By Rashad Rolle
A FULL breakdown of all pledges made on Monday during a special pledging conference to aid Hurricane Dorian recovery efforts will be publicly disclosed soon, an official said yesterday.
Managing Director of the Bahamas Disaster Reconstruction Authority Katherine Forbes-Smith said pledges take various forms, ranging from donations to concessionary lending to technical assistance.
Her comments came as Progressive Liberal Party leader Philip “Brave” Davis expressed scepticism over the touted $1.5bn in pledges announced by the government following the conference, which was held at Baha Mar.
“Let us strip down how this $1.5bn is made up,” Mr Davis said. “I daresay, when you talk about donors, you are expecting donations to be made without strings attached. So I would ask (the prime minister) to identify the donors, identify the conditions on what donations are being made and we need to separate what is borrowed from what is being donated and then we would understand what the true import of the exercise (on Monday) produced.”
By far the largest pledge came from The P3 Group, a commercial real estate and boutique development and consulting firm, which pledged $975m in financing for various projects.
Dee Brown, president of the company, said the firm would provide the funding upfront but expect repayment once projects are created.
Mr Davis said: “If it is a loan, it is not a donation because we have to pay it back. When you speak about donation, you’re talking about grants, about aid and assistance.”
Mrs Forbes-Smith, nonetheless, said the public will soon learn how the authority has categorised the pledges. “We’re not accustomed to having pledge conferences in The Bahamas,” she said, “and we’re not accustomed to having Category Five storms either. Pledges come in many different forms. The authority and the government in the next day or so will list the persons that made up the pledging of the $1.5bn so the public could see where it is coming from, whether it’s technical support, whether it’s cash, we even heard from Harvard University where someone talked about human resource assistance.
‘When you pledge, you’re pledging assistance and we need to be open to the fact that pledge could mean a variety of things. The authority’s position is there is no secret.

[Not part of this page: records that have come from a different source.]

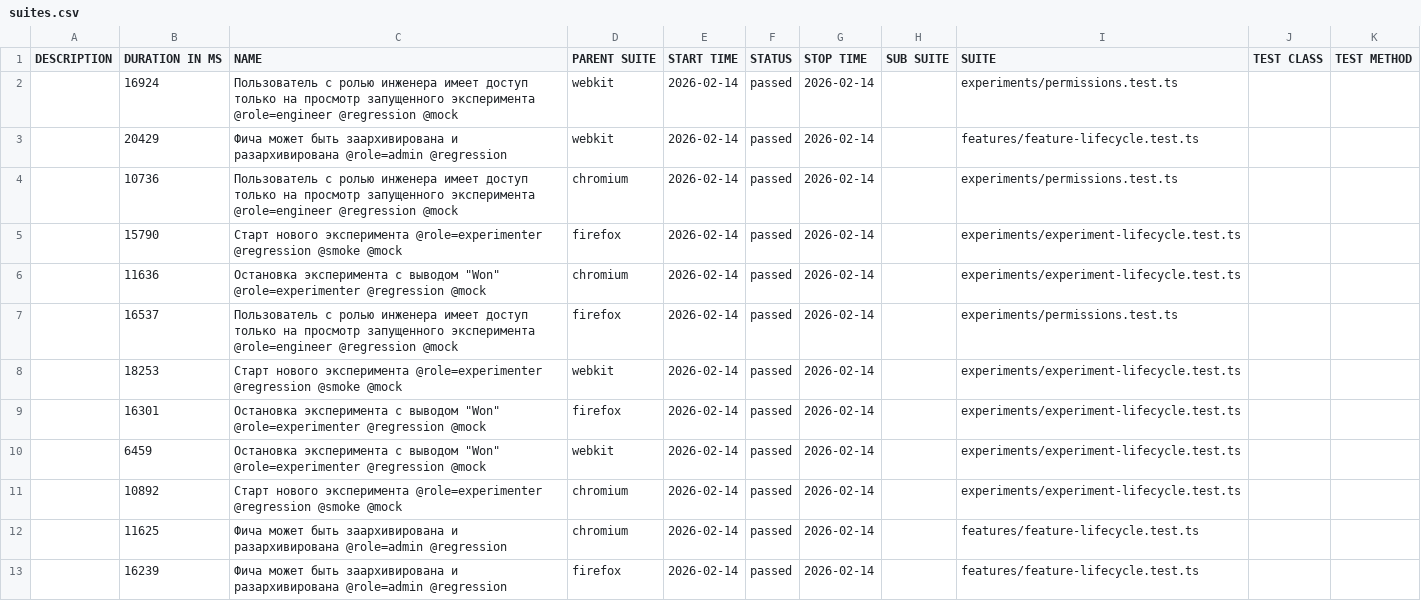
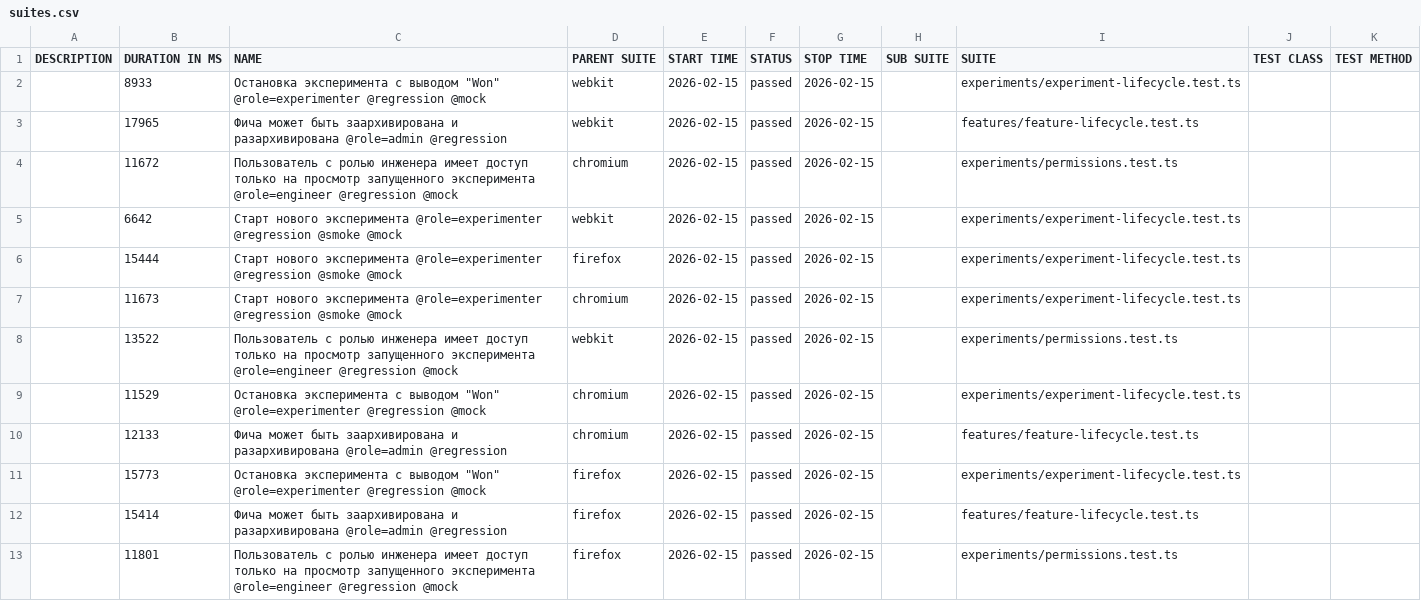
Before and after one commit to ozhegov/growthbook-e2e-tests, a CSV file: data/suites.csv, drawn as a sheet.

```diff
--- a/data/suites.csv
+++ b/data/suites.csv
@@ -1,13 +1,13 @@
 "DESCRIPTION","DURATION IN MS","NAME","PARENT SUITE","START TIME","STATUS","STOP TIME","SUB SUITE","SUITE","TEST CLASS","TEST METHOD"
-"","16924","Пользователь с ролью инженера имеет доступ только на просмотр запущенного эксперимента @role=engineer @regression @mock","webkit","2026-02-14","passed","2026-02-14","","experiments/permissions.test.ts","",""
-"","20429","Фича может быть заархивирована и разархивирована @role=admin @regression","webkit","2026-02-14","passed","2026-02-14","","features/feature-lifecycle.test.ts","",""
-"","10736","Пользователь с ролью инженера имеет доступ только на просмотр запущенного эксперимента @role=engineer @regression @mock","chromium","2026-02-14","passed","2026-02-14","","experiments/permissions.test.ts","",""
-"","15790","Старт нового эксперимента @role=experimenter @regression @smoke @mock","firefox","2026-02-14","passed","2026-02-14","","experiments/experiment-lifecycle.test.ts","",""
-"","11636","Остановка эксперимента с выводом ""Won"" @role=experimenter @regression @mock","chromium","2026-02-14","passed","2026-02-14","","experiments/experiment-lifecycle.test.ts","",""
-"","16537","Пользователь с ролью инженера имеет доступ только на просмотр запущенного эксперимента @role=engineer @regression @mock","firefox","2026-02-14","passed","2026-02-14","","experiments/permissions.test.ts","",""
-"","18253","Старт нового эксперимента @role=experimenter @regression @smoke @mock","webkit","2026-02-14","passed","2026-02-14","","experiments/experiment-lifecycle.test.ts","",""
-"","16301","Остановка эксперимента с выводом ""Won"" @role=experimenter @regression @mock","firefox","2026-02-14","passed","2026-02-14","","experiments/experiment-lifecycle.test.ts","",""
-"","6459","Остановка эксперимента с выводом ""Won"" @role=experimenter @regression @mock","webkit","2026-02-14","passed","2026-02-14","","experiments/experiment-lifecycle.test.ts","",""
-"","10892","Старт нового эксперимента @role=experimenter @regression @smoke @mock","chromium","2026-02-14","passed","2026-02-14","","experiments/experiment-lifecycle.test.ts","",""
-"","11625","Фича может быть заархивирована и разархивирована @role=admin @regression","chromium","2026-02-14","passed","2026-02-14","","features/feature-lifecycle.test.ts","",""
-"","16239","Фича может быть заархивирована и разархивирована @role=admin @regression","firefox","2026-02-14","passed","2026-02-14","","features/feature-lifecycle.test.ts","",""
+"","8933","Остановка эксперимента с выводом ""Won"" @role=experimenter @regression @mock","webkit","2026-02-15","passed","2026-02-15","","experiments/experiment-lifecycle.test.ts","",""
+"","17965","Фича может быть заархивирована и разархивирована @role=admin @regression","webkit","2026-02-15","passed","2026-02-15","","features/feature-lifecycle.test.ts","",""
+"","11672","Пользователь с ролью инженера имеет доступ только на просмотр запущенного эксперимента @role=engineer @regression @mock","chromium","2026-02-15","passed","2026-02-15","","experiments/permissions.test.ts","",""
+"","6642","Старт нового эксперимента @role=experimenter @regression @smoke @mock","webkit","2026-02-15","passed","2026-02-15","","experiments/experiment-lifecycle.test.ts","",""
+"","15444","Старт нового эксперимента @role=experimenter @regression @smoke @mock","firefox","2026-02-15","passed","2026-02-15","","experiments/experiment-lifecycle.test.ts","",""
+"","11673","Старт нового эксперимента @role=experimenter @regression @smoke @mock","chromium","2026-02-15","passed","2026-02-15","","experiments/experiment-lifecycle.test.ts","",""
+"","13522","Пользователь с ролью инженера имеет доступ только на просмотр запущенного эксперимента @role=engineer @regression @mock","webkit","2026-02-15","passed","2026-02-15","","experiments/permissions.test.ts","",""
+"","11529","Остановка эксперимента с выводом ""Won"" @role=experimenter @regression @mock","chromium","2026-02-15","passed","2026-02-15","","experiments/experiment-lifecycle.test.ts","",""
+"","12133","Фича может быть заархивирована и разархивирована @role=admin @regression","chromium","2026-02-15","passed","2026-02-15","","features/feature-lifecycle.test.ts","",""
+"","15773","Остановка эксперимента с выводом ""Won"" @role=experimenter @regression @mock","firefox","2026-02-15","passed","2026-02-15","","experiments/experiment-lifecycle.test.ts","",""
+"","15414","Фича может быть заархивирована и разархивирована @role=admin @regression","firefox","2026-02-15","passed","2026-02-15","","features/feature-lifecycle.test.ts","",""
+"","11801","Пользователь с ролью инженера имеет доступ только на просмотр запущенного эксперимента @role=engineer @regression @mock","firefox","2026-02-15","passed","2026-02-15","","experiments/permissions.test.ts","",""
```
Also changed, not shown: 51 other files.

We will let the public know exactly what is going on,” she said.
As for The P3 Group, Mrs Forbes-Smith said she hasn’t yet “looked into the company with a fine tooth comb.”
“We’ve just been introduced and I know they offer basically a fund with a concessionary loan,” she said.
Mr Brown’s pledges on behalf of his company elicited cheers from some of those attending Monday’s conference.
Not only did The P3 Group help sponsor the conference, but Mr Brown said he attended the event with members of his legal, finance and construction teams.
He told The Tribune the company is looking to branch outside the United States. “We look for more social infrastructure projects,” Mr Brown said, “and those are projects that really have more of an impact on the fabric of a community. Knowing that the government would have no way of raising all this capital at one time, to try and put everything back together, we thought just from a corporate social perspective this is a good opportunity to branch out internationally and offer our services outside of the United States. It would also open up for small island development states to know there are resources out there and models that exist that could allow them to improve infrastructure and facilities and bring them up to modern standards without going out and putting a lot of debt on the books.”